--- WHAT TO WORK ON ---
Search the listing for the word "index" and return each line that contains it.

--- THE INPUT ---
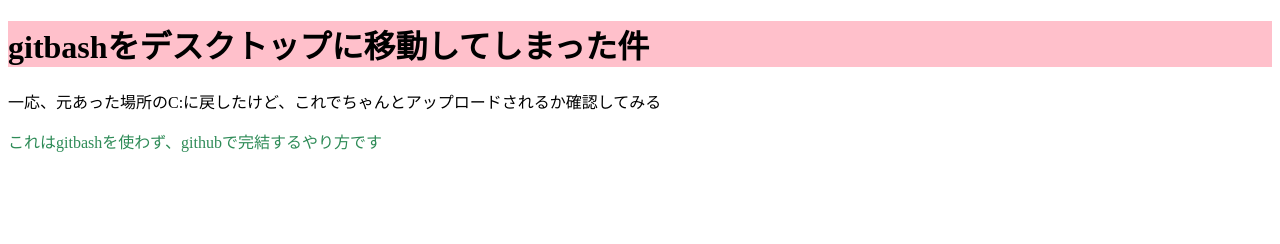
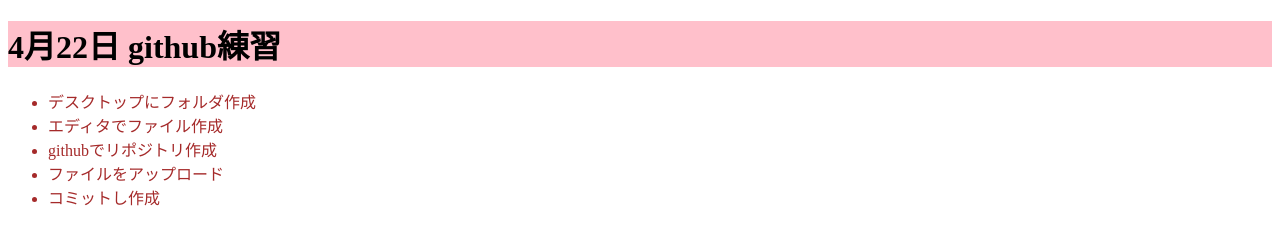
Before and after one commit to yoshi21281/4_22practice, a plain HTML site: page index.html in a window 1280 px wide. Drawn offline with Linux system fonts and the light colour scheme.

Commit message:
4_22practice()

```diff
--- a/index.html
+++ b/index.html
@@ -9,14 +9,19 @@
     h1 {
       background-color: pink;
     }
-    .ver1 {
-      color: seagreen;
+    li {
+      color: brown;
     }
   </style>
 </head>
 <body>
-  <h1>gitbashをデスクトップに移動してしまった件</h1>
-  <p>一応、元あった場所のC:に戻したけど、これでちゃんとアップロードされるか確認してみる</p>
-  <p class="ver1">これはgitbashを使わず、githubで完結するやり方です</p>
+  <h1>4月22日 github練習</h1>
+  <ul>
+    <li>デスクトップにフォルダ作成</li>
+    <li>エディタでファイル作成</li>
+    <li>githubでリポジトリ作成</li>
+    <li>ファイルをアップロード</li>
+    <li>コミットし作成</li>
+  </ul>
 </body>
 </html>
```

--- RESPONSE TO THIS TASK ---
Before and after one commit to yoshi21281/4_22practice, a plain HTML site: page index.html in a window 1280 px wide. Drawn offline with Linux system fonts and the light colour scheme.
--- a/index.html
+++ b/index.html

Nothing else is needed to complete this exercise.